How many communities can one possibly be active in? There’s no shortage of online communities; Salesforce.com has Chatter, Google just put out Buzz, LinkedIn is my favorite so far, and of course Facebook.

We come back to the question, how can businesses put social networking to work for them. I think Company.com has the answer. What they do different is structure the conversations and match up people so business owners and management can find conversations around their toughest problems. They do this by creating communities with experts they have vetted who contribute with solid advice. I’ve sifted through and have been impressed so far.

Company.com wants to be there for you from cradle to crave, by helping you find information around every step of the small business cycle i.e. how to raise finances, technology advice, how to streamline operations, advice on business strategy, and more.

They are backed by a very experienced management team – In my opinion the single biggest factor to the success of new business ventures. They also bring that human touch to helping businesses save money by vetting vendors, side-by-side comparisons, negotiating the best deal for their members- you- the small business owner.
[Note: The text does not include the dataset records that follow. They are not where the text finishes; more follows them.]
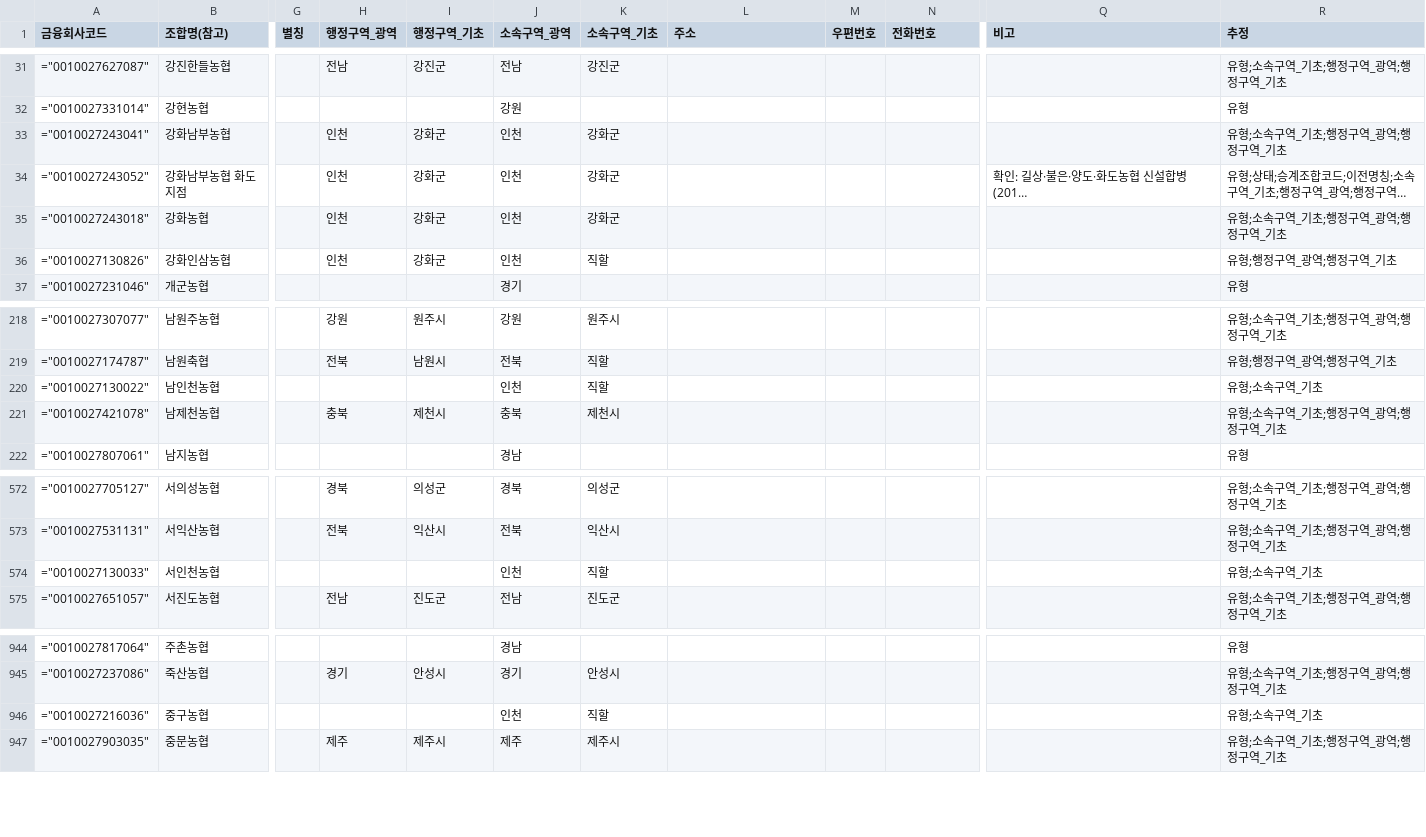
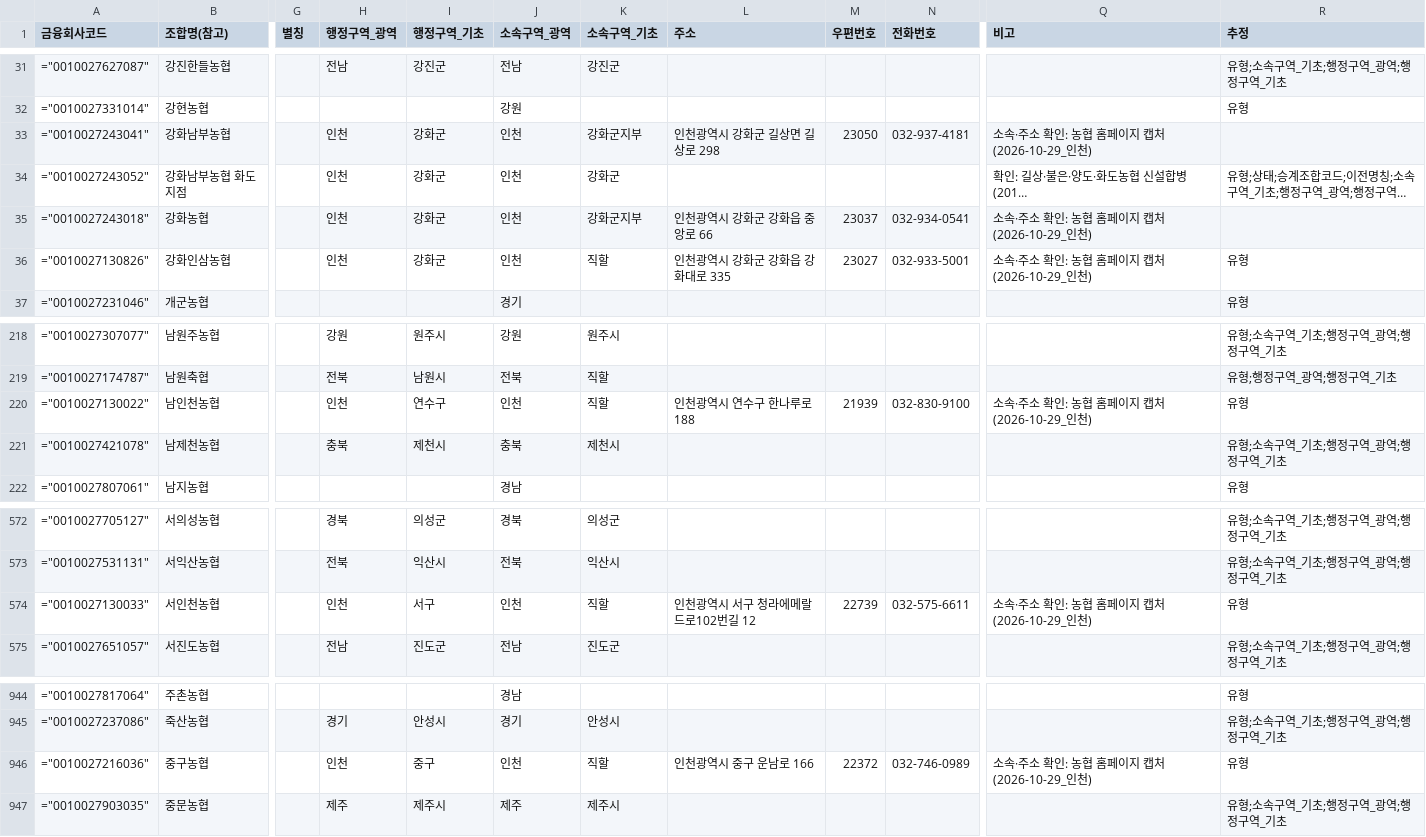
Before and after one commit to Planet-Seeker/nh_coop_information, a CSV file: docs/data/meta/coop_meta.csv, drawn as a sheet; only a part is shown, gaps mark what is left out; long unchanged cells end in …; the diff covers the shown part only; the diff names each change by its address in the sheet, - before the commit and + after, or states it on an @@ line.

```diff
--- a/docs/data/meta/coop_meta.csv
+++ b/docs/data/meta/coop_meta.csv
-K33 (소속구역_기초): 강화군
+K33 (소속구역_기초): 강화군지부
-L33 (주소): (empty)
+L33 (주소): 인천광역시 강화군 길상면 길상로 298
-M33 (우편번호): (empty)
+M33 (우편번호): 23050
-N33 (전화번호): (empty)
+N33 (전화번호): 032-937-4181
-Q33 (비고): (empty)
+Q33 (비고): 소속·주소 확인: 농협 홈페이지 캡처(2026-10-29_인천)
-R33 (추정): 유형;소속구역_기초;행정구역_광역;행정구역_기초
+R33 (추정): (empty)
-K35 (소속구역_기초): 강화군
+K35 (소속구역_기초): 강화군지부
-L35 (주소): (empty)
+L35 (주소): 인천광역시 강화군 강화읍 중앙로 66
-M35 (우편번호): (empty)
+M35 (우편번호): 23037
-N35 (전화번호): (empty)
+N35 (전화번호): 032-934-0541
-Q35:Q36 (비고): (empty)
+Q35:Q36 (비고): 소속·주소 확인: 농협 홈페이지 캡처(2026-10-29_인천)
-R35 (추정): 유형;소속구역_기초;행정구역_광역;행정구역_기초
+R35 (추정): (empty)
-L36 (주소): (empty)
+L36 (주소): 인천광역시 강화군 강화읍 강화대로 335
-M36 (우편번호): (empty)
+M36 (우편번호): 23027
-N36 (전화번호): (empty)
+N36 (전화번호): 032-933-5001
-R36 (추정): 유형;행정구역_광역;행정구역_기초
+R36 (추정): 유형
-H220 (행정구역_광역): (empty)
+H220 (행정구역_광역): 인천
-I220 (행정구역_기초): (empty)
+I220 (행정구역_기초): 연수구
-L220 (주소): (empty)
+L220 (주소): 인천광역시 연수구 한나루로 188
-M220 (우편번호): (empty)
+M220 (우편번호): 21939
-N220 (전화번호): (empty)
+N220 (전화번호): 032-830-9100
-Q220 (비고): (empty)
+Q220 (비고): 소속·주소 확인: 농협 홈페이지 캡처(2026-10-29_인천)
-R220 (추정): 유형;소속구역_기초
+R220 (추정): 유형
-H574 (행정구역_광역): (empty)
+H574 (행정구역_광역): 인천
-I574 (행정구역_기초): (empty)
+I574 (행정구역_기초): 서구
-L574 (주소): (empty)
+L574 (주소): 인천광역시 서구 청라에메랄드로102번길 12
-M574 (우편번호): (empty)
+M574 (우편번호): 22739
-N574 (전화번호): (empty)
+N574 (전화번호): 032-575-6611
-Q574 (비고): (empty)
+Q574 (비고): 소속·주소 확인: 농협 홈페이지 캡처(2026-10-29_인천)
-R574 (추정): 유형;소속구역_기초
+R574 (추정): 유형
-H946 (행정구역_광역): (empty)
+H946 (행정구역_광역): 인천
-I946 (행정구역_기초): (empty)
+I946 (행정구역_기초): 중구
-L946 (주소): (empty)
+L946 (주소): 인천광역시 중구 운남로 166
-M946 (우편번호): (empty)
+M946 (우편번호): 22372
-N946 (전화번호): (empty)
+N946 (전화번호): 032-746-0989
-Q946 (비고): (empty)
+Q946 (비고): 소속·주소 확인: 농협 홈페이지 캡처(2026-10-29_인천)
-R946 (추정): 유형;소속구역_기초
+R946 (추정): 유형
```
Also changed, not shown: 60 edited cells elsewhere in this file, docs/data/meta/units.csv, 3 other files.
Not just another ad-based non-discriminating aggregator like business.com

They want to “help businesses make money and save money.” We’ll, we’re all for that.
At HyperOffice “ Our mission is to empower growing organizations with technology traditionally available only to large enterprises, and help them achieve business growth, competitive advantage and success.”

You can see why we decided to get behind Company.com and help small businesses compete with more effective and lower cost collaboration software. I hope you’ll check them out, and I look forward to watching them become a household name.

iPad, SaaS and Collaboration

It’s incredibly thin.

So we were repeatedly reminded by Steve Jobs in his famous iPad keynote. Steve Jobs exhausted almost every glowing adjective in the English dictionary in his keynote, and the tech media panned it with almost equal ferociousness. Some say it lacks key features, while others complain about the choice of internet service providers being constrained to AT&T, while yet others rubbish it as an over hyped laptop.

But Apple’s products are known to have staying power in spite of their critics (iPod was lambasted as over hyped, over priced). iPads and iPhones have proved to be massively popular and are a part of many of our lives now.

What does the iPad mean for SaaS and collaboration? Definitely good things. In recent times, forces have conspired to make software-as-a-service the most exciting business technology around – the obvious advantages, greater bandwidths, constrained budgets because of the recession, and to no small extent, the proliferation of internet friendly mobile devices like the iPhone (HyperOffice is iPhone optimized).

The iPad is definitely an additional thrust in that direction.

Sure, the iPad does not have native applications to help with business collaboration. But it is not mainly meant for native apps. The iPad is meant primarily to be a window to the web. A convenient, fun, highly portable window to the web. And that is all SaaS applications need – a device which allows access to the internet.

In its current form, it is more positioned as a device for personal information management. But so was the iPhone. If it catches on, (and Apple devices have a knack of doing that) it will not be long before, like the iPhone, users start looking at the iPad as a device to manage business productivity.

Being lighter and having a considerably longer battery life than a laptop, users have the temptation of carrying it over a laptop, and especially if you can use it to access all your important enterprise and personal applications on the net, why not?